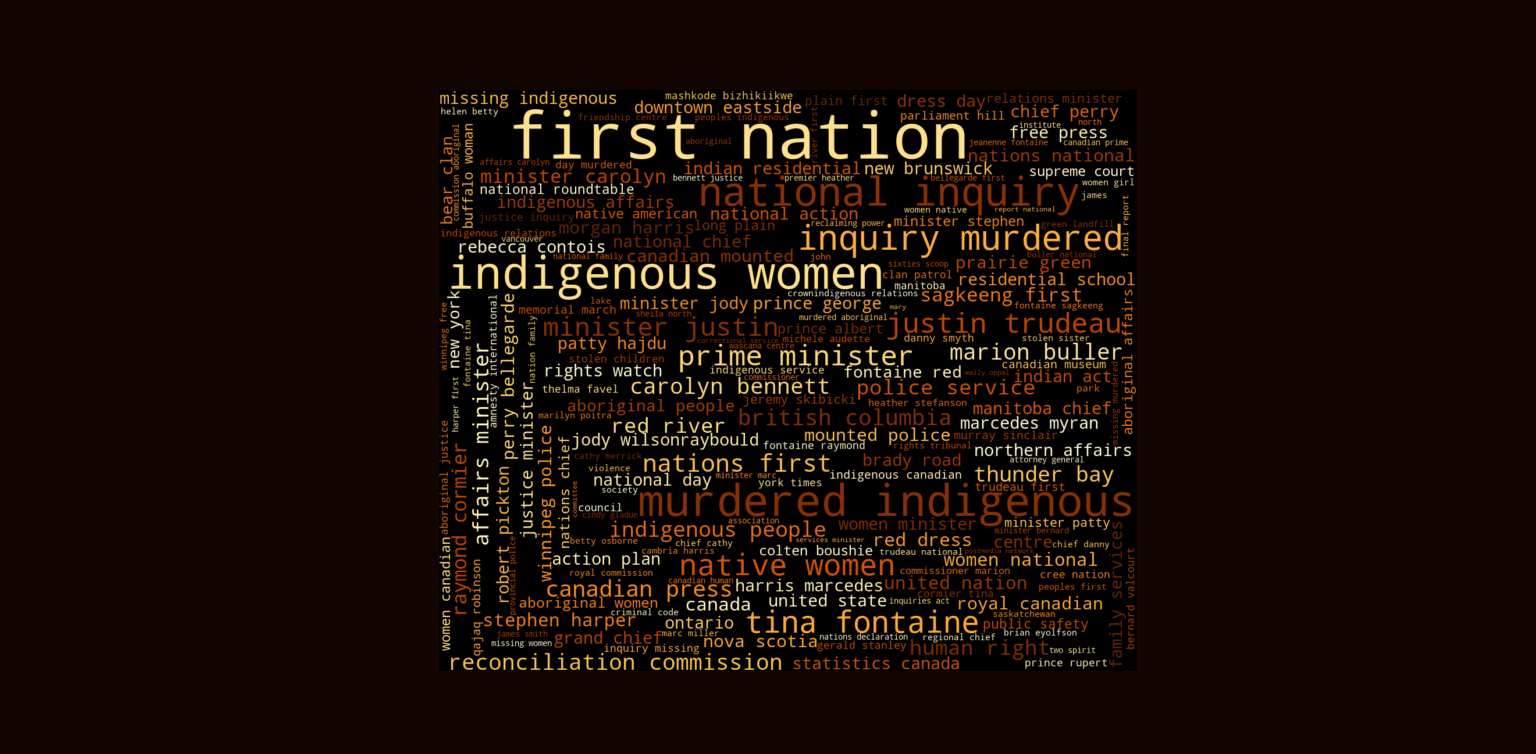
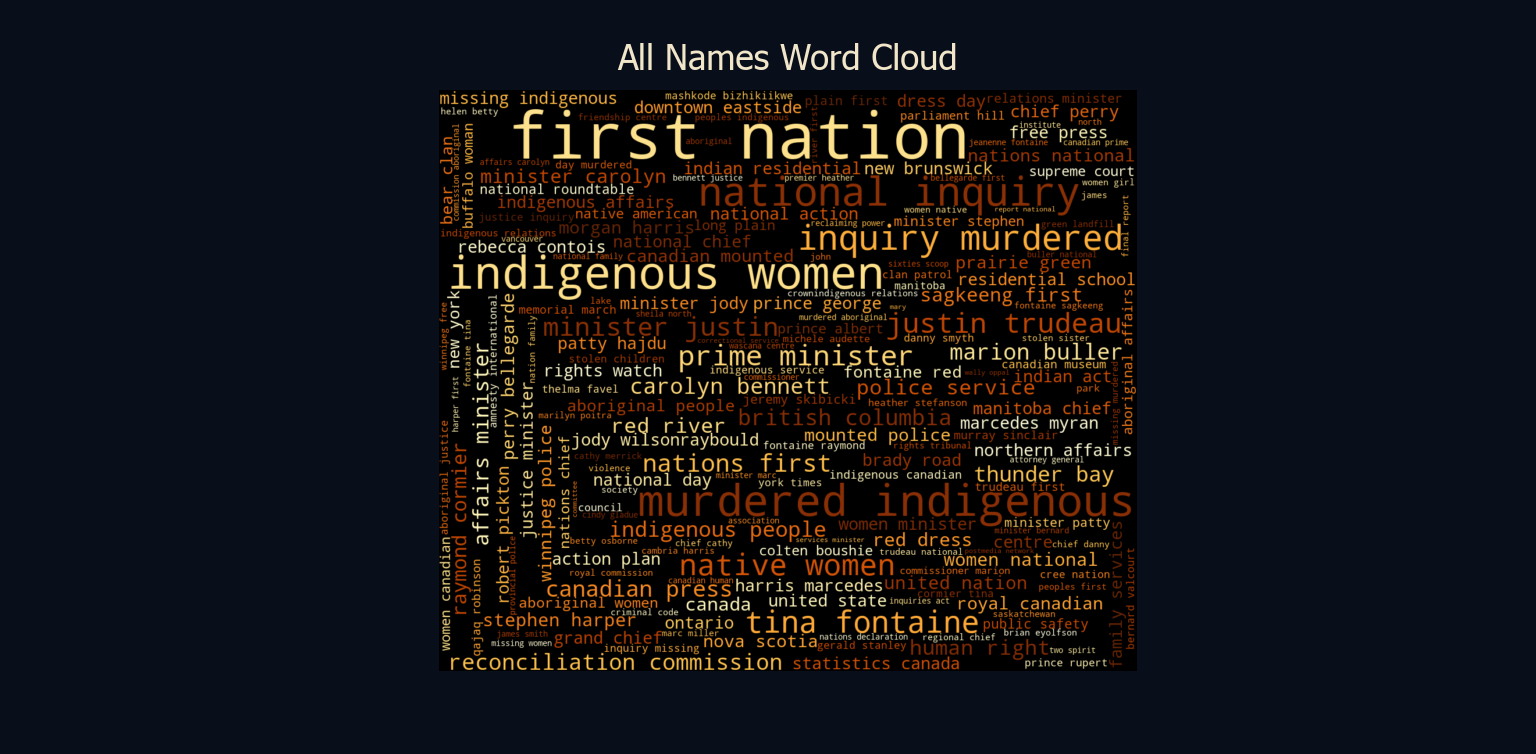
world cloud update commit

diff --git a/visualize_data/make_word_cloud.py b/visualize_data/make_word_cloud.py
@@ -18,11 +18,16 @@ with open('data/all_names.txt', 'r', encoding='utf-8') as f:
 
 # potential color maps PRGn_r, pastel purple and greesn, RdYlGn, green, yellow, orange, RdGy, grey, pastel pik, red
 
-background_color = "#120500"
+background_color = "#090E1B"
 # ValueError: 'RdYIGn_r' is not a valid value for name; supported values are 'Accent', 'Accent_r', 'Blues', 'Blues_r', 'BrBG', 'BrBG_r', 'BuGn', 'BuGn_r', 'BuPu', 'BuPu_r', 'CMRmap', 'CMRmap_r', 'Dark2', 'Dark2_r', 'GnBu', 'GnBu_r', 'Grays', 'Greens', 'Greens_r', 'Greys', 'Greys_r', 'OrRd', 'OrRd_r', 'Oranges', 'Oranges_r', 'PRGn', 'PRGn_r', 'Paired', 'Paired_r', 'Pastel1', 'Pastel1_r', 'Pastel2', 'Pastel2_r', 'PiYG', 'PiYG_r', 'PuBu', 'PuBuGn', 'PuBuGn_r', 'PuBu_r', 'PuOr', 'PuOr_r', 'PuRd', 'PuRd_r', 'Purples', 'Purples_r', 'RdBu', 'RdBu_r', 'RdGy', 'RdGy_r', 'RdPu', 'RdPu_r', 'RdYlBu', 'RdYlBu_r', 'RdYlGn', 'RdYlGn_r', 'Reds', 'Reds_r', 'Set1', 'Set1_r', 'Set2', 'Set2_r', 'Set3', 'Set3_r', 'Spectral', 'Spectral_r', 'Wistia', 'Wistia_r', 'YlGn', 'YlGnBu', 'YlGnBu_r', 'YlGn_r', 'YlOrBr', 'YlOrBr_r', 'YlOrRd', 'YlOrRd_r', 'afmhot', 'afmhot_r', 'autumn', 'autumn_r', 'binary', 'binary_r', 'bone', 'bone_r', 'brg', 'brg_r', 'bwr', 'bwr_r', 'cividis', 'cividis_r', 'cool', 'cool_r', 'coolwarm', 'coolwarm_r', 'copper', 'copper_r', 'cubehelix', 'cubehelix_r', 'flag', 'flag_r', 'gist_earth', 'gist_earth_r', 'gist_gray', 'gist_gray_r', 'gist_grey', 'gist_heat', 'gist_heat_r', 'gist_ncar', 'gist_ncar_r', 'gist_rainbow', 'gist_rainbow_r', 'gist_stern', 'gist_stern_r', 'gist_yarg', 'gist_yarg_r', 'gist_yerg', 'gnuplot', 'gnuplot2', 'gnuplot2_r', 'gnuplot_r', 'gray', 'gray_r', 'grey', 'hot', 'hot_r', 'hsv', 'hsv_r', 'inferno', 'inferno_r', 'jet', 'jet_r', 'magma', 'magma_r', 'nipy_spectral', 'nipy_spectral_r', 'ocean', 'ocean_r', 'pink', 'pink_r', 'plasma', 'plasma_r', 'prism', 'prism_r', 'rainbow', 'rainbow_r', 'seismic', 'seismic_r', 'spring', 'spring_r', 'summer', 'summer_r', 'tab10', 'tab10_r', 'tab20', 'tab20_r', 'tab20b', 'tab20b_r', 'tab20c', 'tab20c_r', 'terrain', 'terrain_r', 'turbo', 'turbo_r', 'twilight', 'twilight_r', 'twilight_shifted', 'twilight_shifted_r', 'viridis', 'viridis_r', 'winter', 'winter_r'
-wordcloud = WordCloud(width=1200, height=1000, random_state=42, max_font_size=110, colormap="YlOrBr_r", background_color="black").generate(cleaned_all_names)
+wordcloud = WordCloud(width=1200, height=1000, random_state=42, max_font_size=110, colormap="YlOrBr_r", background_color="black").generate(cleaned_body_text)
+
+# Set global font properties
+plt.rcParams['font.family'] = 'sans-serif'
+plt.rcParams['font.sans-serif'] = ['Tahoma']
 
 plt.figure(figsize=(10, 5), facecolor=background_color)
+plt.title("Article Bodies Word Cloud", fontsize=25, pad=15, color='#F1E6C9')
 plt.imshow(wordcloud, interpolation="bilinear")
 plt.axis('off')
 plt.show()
== == ==
--- Exercise directions ---
Identify the lines above with the word "wordcloud". Copy them.

--- Reply to the task ---
-wordcloud = WordCloud(width=1200, height=1000, random_state=42, max_font_size=110, colormap="YlOrBr_r", background_color="black").generate(cleaned_all_names)
+wordcloud = WordCloud(width=1200, height=1000, random_state=42, max_font_size=110, colormap="YlOrBr_r", background_color="black").generate(cleaned_body_text)
 plt.imshow(wordcloud, interpolation="bilinear")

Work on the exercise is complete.